New Japan Pro Wrestling’s (NJPW) annual round robin tournament is underway, as twenty competitors contend to win the G1 Climax 31. Two blocks of ten competitors face each other once, and for each match up, the rules are simple: a win will earn the winner 2 points while the loser earns nothing, and a time limit draw will grant both competitors 1 point (both men being counted out will result in 0 points given to anyone). Once everyone has faced each other once, the two overall winners meet with a Wrestle Kingdom main event up for grabs.
[Please note: there may be spoilers for all previous days of the tournament so far. Please click here for my thoughts on Day 4!]
Day five once again sees the A Block take centre stage, as the highly anticipated match of Zack Sabre Jr. versus Kota Ibushi takes place in the main event. Sabre has been on an absolute tear through the first two rounds of the tournament, but Ibushi regained some steam after a slow start, which promises a huge match that both men will be giving their all to win. In the semi main, however, is the match I personally am looking forward to most for this show, as Tomohiro Ishii amd KENTA meet in what is sure to be a brutal affair.
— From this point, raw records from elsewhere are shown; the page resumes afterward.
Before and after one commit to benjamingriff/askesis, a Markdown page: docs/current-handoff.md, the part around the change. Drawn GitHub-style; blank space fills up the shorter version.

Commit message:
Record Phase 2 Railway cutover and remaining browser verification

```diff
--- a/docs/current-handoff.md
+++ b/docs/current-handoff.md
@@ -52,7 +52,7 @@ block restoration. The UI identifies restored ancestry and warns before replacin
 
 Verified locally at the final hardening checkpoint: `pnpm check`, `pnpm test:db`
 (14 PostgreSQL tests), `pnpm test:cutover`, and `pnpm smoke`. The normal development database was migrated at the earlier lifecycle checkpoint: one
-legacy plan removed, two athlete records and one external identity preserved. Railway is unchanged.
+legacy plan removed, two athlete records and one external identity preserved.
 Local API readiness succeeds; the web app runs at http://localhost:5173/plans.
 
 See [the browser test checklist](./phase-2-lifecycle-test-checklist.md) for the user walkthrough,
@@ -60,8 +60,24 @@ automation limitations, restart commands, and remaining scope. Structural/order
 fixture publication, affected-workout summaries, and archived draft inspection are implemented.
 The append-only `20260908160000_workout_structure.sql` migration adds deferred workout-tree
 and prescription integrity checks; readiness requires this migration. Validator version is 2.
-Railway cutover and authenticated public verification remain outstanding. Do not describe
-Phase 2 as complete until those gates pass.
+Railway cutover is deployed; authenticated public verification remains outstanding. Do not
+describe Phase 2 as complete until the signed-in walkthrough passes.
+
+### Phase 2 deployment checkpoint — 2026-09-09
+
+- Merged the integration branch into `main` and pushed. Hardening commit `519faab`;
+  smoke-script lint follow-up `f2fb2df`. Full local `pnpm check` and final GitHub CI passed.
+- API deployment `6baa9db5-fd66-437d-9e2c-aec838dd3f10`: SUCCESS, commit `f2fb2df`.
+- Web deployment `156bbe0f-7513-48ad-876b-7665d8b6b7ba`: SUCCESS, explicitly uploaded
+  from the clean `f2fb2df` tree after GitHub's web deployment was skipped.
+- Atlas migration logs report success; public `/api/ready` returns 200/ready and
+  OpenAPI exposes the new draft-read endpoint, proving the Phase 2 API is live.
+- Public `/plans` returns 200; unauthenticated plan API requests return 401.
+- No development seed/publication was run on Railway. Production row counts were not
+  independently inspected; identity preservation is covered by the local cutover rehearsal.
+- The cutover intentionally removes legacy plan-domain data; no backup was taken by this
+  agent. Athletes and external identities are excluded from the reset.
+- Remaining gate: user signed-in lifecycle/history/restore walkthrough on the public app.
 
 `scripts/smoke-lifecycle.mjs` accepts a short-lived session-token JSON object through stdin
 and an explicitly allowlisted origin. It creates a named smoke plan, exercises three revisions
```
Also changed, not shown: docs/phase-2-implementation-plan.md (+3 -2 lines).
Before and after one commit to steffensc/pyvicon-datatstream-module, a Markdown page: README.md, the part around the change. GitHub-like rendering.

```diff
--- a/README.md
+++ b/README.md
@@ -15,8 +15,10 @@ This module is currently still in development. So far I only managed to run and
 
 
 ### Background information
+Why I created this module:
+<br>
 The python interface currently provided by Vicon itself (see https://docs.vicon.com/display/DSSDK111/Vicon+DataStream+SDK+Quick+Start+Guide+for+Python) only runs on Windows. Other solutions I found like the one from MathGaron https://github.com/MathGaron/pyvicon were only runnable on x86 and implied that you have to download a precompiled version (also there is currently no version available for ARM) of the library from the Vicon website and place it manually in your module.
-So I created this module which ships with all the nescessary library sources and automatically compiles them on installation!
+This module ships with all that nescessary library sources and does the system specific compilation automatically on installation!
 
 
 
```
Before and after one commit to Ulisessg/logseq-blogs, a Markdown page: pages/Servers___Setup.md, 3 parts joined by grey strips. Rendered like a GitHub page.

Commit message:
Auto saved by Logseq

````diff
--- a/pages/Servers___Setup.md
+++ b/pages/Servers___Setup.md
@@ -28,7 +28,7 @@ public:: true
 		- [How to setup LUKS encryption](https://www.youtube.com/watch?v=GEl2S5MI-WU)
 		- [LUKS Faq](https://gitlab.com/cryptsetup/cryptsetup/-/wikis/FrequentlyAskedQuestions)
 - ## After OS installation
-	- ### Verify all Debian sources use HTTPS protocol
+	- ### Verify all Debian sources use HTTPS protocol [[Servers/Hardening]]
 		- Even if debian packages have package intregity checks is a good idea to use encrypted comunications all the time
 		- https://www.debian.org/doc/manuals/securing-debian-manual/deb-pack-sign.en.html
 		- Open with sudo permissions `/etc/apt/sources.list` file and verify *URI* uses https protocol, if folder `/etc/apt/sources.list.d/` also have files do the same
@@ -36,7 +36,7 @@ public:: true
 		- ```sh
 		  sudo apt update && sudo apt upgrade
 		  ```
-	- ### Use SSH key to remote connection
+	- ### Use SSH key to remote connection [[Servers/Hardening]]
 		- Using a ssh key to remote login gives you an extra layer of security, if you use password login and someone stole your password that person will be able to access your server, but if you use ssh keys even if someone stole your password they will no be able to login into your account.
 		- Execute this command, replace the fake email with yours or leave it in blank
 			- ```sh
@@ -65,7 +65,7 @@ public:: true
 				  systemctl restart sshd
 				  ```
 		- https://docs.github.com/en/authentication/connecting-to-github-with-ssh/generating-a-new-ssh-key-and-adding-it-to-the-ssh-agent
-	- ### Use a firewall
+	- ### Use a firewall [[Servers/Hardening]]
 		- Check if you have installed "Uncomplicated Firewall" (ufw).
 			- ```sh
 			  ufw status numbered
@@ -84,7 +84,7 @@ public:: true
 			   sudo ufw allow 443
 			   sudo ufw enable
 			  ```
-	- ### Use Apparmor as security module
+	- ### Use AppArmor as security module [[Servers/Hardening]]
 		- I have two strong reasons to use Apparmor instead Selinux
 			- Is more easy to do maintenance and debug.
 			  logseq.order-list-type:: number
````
The two previously met for the NEVER Openweight Championship on two occasions, and it was KENTA who came out the victor in both instances. Also on the card, Tanga Loa will be looking to get his first tournament win when he faces the eternal bracket buster, Toru Yano, while Yujiro Takahashi faces the current A Block leaderboard, Great-O-Khan. Finally, due to Tetsuya Naito’s injury, we will not get to see Shingo Takagi vs Tetsuya Naito on this show. However, Shingo Takagi will not have a night of rest as he must face New Japan veteran, Yuji Nagata.
+ Kota Ibushi vs Zack Sabre Jr. (G1 Climax 31 A Block Match): Sabre is on the run of his life in big matches right now, and you’d have to think that there are few bigger matches available than a G1 main event against Ibushi. Honestly, Ibushi looked to be a step slower than usual, and after that rough and rugged brawl with Ishii that is understandable; I just hope it’s not something relating to his recent illness. This was a lot of fun, and another good main event in a run of good main events
+ Tomohiro Ishii vs KENTA (G1 Climax 31 A Block Match): I truly hope Ishii knows how much so many of us non-Japanese fans love him, because he is literally one of the all time greatest to watch. Meanwhile KENTA is willing to play the fool and the badass in the same match, which makes his offense that much more devious and devastating as required. This started relatively slowly, but it soon became exactly the type of match you’d expect, all the way to an ending that I really, really enjoyed
+ Great-O-Khan vs Yujiro Takahashi (G1 Climax 31 A Block Match): this match will definitely not be on anybody’s top matches list for this tournament, but it was so much more fun than I thought it would be. Yujiro is in great physical shape, and I just can’t not like O-Khan as a wrestler. I really want O-Khan to become another version of Ishii, with a bit more of a technical side, and I think he’s on the way there if the chops these two were trading are any indication
+ Shingo Takagi vs Yuji Nagata: hot damn this was great. Nagata can still go at such a high level that he never once looked out of place against the current top champion of the company. Shingo is a different beast, though. I really wish the crowd was allowed to make noise, because I reckon there are a few points they might have gone nuts
– Toru Yano vs Tanga Loa (G1 Climax 31 A Block Match): yeah, no. This was too long by almost half, and even if I liked the ending, I didn’t like anything in the build up to it
> young lion Kosei Fujita faced Master Wato in a preliminary match, but I was too late to see it live. Between you and me, I have no desire to go back and watch it after the fact
Should you watch this event: I missed the young lion match at the beginning, and came in just as the bell rang for Shingo/Nagata, and that made for very easy viewing. Shingo, Sabre and Great-O-Khan continue to be the ones I can’t help but enjoy, but leaving aside the expected Yano tomfoolery in his various matches, I am happy to say this G1 has not been nearly as bad as I and many others were expecting.